Chris Yeh posts today about his experiences with young entrepreneurs. Yeh himself could be considered a young entrepreneur at 29 – this is a guy who was deemed “gifted” as a kid, graduated high school early, started a company while at Harvard b-school, and now is doing marketing for a firm in Palo Alto. He’s a smart and interesting person.
Terry Duryea, an advisor/mentor in Los Gatos who Brad Feld introduced me to, described the fascination adults have with young “prodigies” quite well. For me in high school, I have an unusually high level of attraction (I am indebted to many for their help this during time). In college it will probably be the same but not as unique. And right after college, my level of attraction to other entrepreneurs and business people will drop most likely. As Terry put it, he could call any CEO in the Valley and say “Hi I’m a student at Stanford doing a research project on…” and talk to them. Whereas “Hi I just graduated from Stanford and…” and you’d get a dead line.
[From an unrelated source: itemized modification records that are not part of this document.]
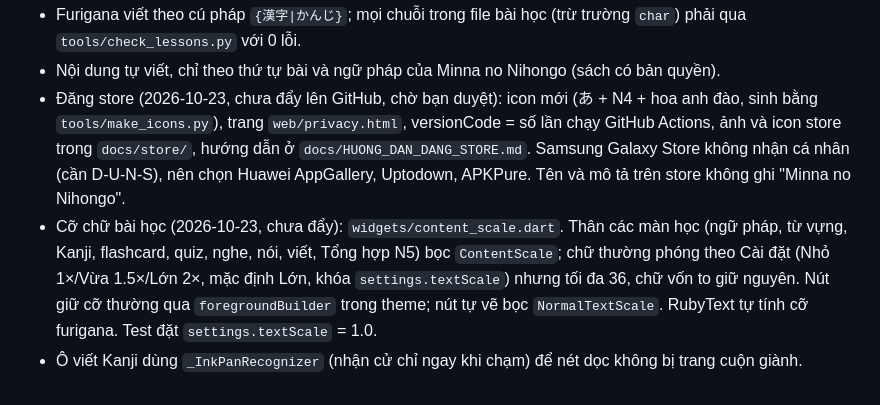
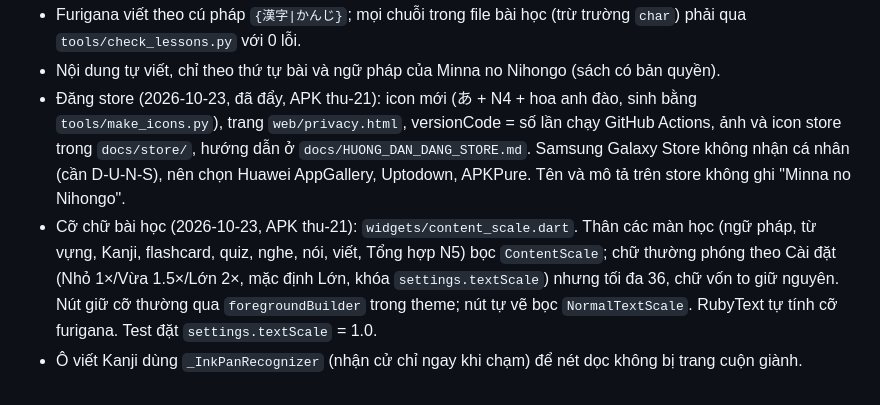
Before and after one commit to tttan1305-sys/Nihongo-N4, a Markdown page: ROADMAP.md, the part around the change. Rendered like a GitHub page.

Commit message:
ROADMAP: ghi bản thu-21
Co-Authored-By: Claude Opus 5.5 (1M context) <noreply@anthropic.com>
Claude-Session: https://claude.ai/code/session_01VSrfRLxWiBtKE1a5XeKMvg

```diff
--- a/ROADMAP.md
+++ b/ROADMAP.md
@@ -121,6 +121,6 @@ Mỗi bước soạn 2 bài theo đúng định dạng bài 26, chạy `tools/ch
 - `QuizScreen` dùng lại được cho bài đọc hiểu và luyện nghe. Trong widget test, phải nạp trước bài học bằng `tester.runAsync(() => repository.load(26))`.
 - Furigana viết theo cú pháp `{漢字|かんじ}`; mọi chuỗi trong file bài học (trừ trường `char`) phải qua `tools/check_lessons.py` với 0 lỗi.
 - Nội dung tự viết, chỉ theo thứ tự bài và ngữ pháp của Minna no Nihongo (sách có bản quyền).
-- Đăng store (2026-10-23, chưa đẩy lên GitHub, chờ bạn duyệt): icon mới (あ + N4 + hoa anh đào, sinh bằng `tools/make_icons.py`), trang `web/privacy.html`, versionCode = số lần chạy GitHub Actions, ảnh và icon store trong `docs/store/`, hướng dẫn ở `docs/HUONG_DAN_DANG_STORE.md`. Samsung Galaxy Store không nhận cá nhân (cần D-U-N-S), nên chọn Huawei AppGallery, Uptodown, APKPure. Tên và mô tả trên store không ghi "Minna no Nihongo".
-- Cỡ chữ bài học (2026-10-23, chưa đẩy): `widgets/content_scale.dart`. Thân các màn học (ngữ pháp, từ vựng, Kanji, flashcard, quiz, nghe, nói, viết, Tổng hợp N5) bọc `ContentScale`; chữ thường phóng theo Cài đặt (Nhỏ 1×/Vừa 1.5×/Lớn 2×, mặc định Lớn, khóa `settings.textScale`) nhưng tối đa 36, chữ vốn to giữ nguyên. Nút giữ cỡ thường qua `foregroundBuilder` trong theme; nút tự vẽ bọc `NormalTextScale`. RubyText tự tính cỡ furigana. Test đặt `settings.textScale` = 1.0.
+- Đăng store (2026-10-23, đã đẩy, APK thu-21): icon mới (あ + N4 + hoa anh đào, sinh bằng `tools/make_icons.py`), trang `web/privacy.html`, versionCode = số lần chạy GitHub Actions, ảnh và icon store trong `docs/store/`, hướng dẫn ở `docs/HUONG_DAN_DANG_STORE.md`. Samsung Galaxy Store không nhận cá nhân (cần D-U-N-S), nên chọn Huawei AppGallery, Uptodown, APKPure. Tên và mô tả trên store không ghi "Minna no Nihongo".
+- Cỡ chữ bài học (2026-10-23, APK thu-21): `widgets/content_scale.dart`. Thân các màn học (ngữ pháp, từ vựng, Kanji, flashcard, quiz, nghe, nói, viết, Tổng hợp N5) bọc `ContentScale`; chữ thường phóng theo Cài đặt (Nhỏ 1×/Vừa 1.5×/Lớn 2×, mặc định Lớn, khóa `settings.textScale`) nhưng tối đa 36, chữ vốn to giữ nguyên. Nút giữ cỡ thường qua `foregroundBuilder` trong theme; nút tự vẽ bọc `NormalTextScale`. RubyText tự tính cỡ furigana. Test đặt `settings.textScale` = 1.0.
 - Ô viết Kanji dùng `_InkPanRecognizer` (nhận cử chỉ ngay khi chạm) để nét dọc không bị trang cuộn giành.
```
The nice thing about being an entrepreneur at a young age with a broader business focus (as opposed to a pure programmer) is that all these skills can be applied to other professions. Entrepreneurship is all about working hard, finding and filling needs, communicating, motivating, etc. These skills are all transferrable. What’s interesting, then, is it seems that the people I know who started businesses when they were young stayed in the business/startup world their whole life. I don’t envision myself following that path. There are other candy stores that interest me, too.
In Thursday’s Financial Times there was a blurb that on the FT’s web site the following day (Friday the 9th) there was going to be a piece on the future generation of management and if they’ll be able to “carry the torch.” If anyone has a subscription to FT’s website and saw that, please send me a link. Thanks.
2 comments on “Yeh on Young Entrepreneurs and My Two Cents”
That fascination with “young prodigies” can really be quite an asset. So many people are willing to give a young person a chance.
I found that out when running a small computer troubleshooting business when putting myself through Uni. 10 years later I’m starting that business up again (part time) to fund a new software project. This time around I’m deliberately emulating that first business in many aspects. Although I’m not really that old yet, I’d like to convey the impression that I’m younger to capitalise on that fascination you spoke of.
This is not a situation where you want to “capitalize” on another person’s good heart or career success by giving back to an up-and-comer. Instead, hard work, persistence, and professionalism will allow you to build relationshiops with people older.